Task to carry out:
Every line of the entries that holds the word "This" is to be copied.

Records for the exercise:
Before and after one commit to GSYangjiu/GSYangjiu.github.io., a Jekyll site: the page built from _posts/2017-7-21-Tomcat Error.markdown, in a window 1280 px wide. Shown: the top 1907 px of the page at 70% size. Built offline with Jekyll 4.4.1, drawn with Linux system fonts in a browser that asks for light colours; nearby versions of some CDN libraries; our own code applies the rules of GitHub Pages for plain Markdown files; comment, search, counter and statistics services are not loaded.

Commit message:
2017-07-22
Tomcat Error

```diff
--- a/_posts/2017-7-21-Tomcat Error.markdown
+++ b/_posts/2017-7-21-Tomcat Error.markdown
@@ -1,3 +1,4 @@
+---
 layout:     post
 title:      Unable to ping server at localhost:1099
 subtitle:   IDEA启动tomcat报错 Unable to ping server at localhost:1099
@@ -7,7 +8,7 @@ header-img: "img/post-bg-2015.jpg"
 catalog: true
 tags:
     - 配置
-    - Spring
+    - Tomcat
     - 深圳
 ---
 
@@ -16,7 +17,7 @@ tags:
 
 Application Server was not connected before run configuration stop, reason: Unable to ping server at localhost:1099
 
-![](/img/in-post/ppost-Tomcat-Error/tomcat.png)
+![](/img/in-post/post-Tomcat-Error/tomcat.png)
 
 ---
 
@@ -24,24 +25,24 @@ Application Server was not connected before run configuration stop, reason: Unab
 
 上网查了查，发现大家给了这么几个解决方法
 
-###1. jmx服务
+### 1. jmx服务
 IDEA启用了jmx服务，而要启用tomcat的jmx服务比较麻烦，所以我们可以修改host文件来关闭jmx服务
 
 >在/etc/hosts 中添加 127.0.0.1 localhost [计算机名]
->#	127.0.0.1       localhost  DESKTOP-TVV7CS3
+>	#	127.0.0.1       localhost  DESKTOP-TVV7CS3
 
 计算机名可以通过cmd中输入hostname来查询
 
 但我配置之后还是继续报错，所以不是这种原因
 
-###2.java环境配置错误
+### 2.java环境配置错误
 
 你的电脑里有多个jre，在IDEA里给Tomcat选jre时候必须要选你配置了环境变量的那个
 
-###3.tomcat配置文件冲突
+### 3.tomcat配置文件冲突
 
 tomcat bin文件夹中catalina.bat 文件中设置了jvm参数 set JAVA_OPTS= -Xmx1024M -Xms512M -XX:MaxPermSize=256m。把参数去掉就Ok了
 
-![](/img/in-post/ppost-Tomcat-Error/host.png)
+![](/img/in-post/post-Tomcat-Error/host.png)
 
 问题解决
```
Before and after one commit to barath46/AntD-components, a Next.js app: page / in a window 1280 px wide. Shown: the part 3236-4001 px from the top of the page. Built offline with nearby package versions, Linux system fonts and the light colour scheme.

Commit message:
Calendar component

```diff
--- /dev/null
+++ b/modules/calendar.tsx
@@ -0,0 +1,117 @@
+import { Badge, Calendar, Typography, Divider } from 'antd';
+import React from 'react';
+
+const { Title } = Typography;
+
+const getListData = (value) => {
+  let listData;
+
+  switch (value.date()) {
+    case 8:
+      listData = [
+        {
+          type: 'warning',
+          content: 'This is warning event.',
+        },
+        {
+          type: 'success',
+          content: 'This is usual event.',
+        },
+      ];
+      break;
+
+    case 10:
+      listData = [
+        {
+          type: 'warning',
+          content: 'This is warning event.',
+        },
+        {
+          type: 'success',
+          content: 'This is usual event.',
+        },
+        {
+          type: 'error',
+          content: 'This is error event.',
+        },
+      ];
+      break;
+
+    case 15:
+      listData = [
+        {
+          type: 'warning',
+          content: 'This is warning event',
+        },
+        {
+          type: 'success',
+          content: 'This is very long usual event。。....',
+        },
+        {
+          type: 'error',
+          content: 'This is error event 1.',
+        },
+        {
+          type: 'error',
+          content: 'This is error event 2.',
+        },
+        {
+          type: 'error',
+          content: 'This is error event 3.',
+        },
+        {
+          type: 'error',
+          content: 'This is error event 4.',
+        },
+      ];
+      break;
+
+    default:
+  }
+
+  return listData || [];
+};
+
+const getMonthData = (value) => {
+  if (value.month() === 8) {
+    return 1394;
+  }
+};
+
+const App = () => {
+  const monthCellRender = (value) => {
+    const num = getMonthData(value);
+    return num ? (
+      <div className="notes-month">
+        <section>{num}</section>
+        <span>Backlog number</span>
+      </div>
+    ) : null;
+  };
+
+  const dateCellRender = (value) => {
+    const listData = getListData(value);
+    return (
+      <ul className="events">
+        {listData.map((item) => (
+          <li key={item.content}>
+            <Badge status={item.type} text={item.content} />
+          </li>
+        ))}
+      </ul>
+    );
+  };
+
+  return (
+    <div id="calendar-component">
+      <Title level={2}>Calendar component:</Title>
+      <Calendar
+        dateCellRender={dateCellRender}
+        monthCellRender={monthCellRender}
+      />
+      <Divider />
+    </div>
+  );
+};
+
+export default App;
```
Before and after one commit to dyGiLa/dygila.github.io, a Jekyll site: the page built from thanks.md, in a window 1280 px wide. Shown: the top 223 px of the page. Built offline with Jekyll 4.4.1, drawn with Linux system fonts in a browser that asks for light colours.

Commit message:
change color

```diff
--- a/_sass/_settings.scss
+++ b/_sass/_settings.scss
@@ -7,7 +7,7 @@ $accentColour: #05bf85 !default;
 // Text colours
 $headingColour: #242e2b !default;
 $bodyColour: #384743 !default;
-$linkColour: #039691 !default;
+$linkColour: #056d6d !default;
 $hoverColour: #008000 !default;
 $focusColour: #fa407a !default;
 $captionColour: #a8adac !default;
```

Result below:
+          content: 'This is warning event.',
+          content: 'This is usual event.',
+          content: 'This is warning event.',
+          content: 'This is usual event.',
+          content: 'This is error event.',
+          content: 'This is warning event',
+          content: 'This is very long usual event。。....',
+          content: 'This is error event 1.',
+          content: 'This is error event 2.',
+          content: 'This is error event 3.',
+          content: 'This is error event 4.',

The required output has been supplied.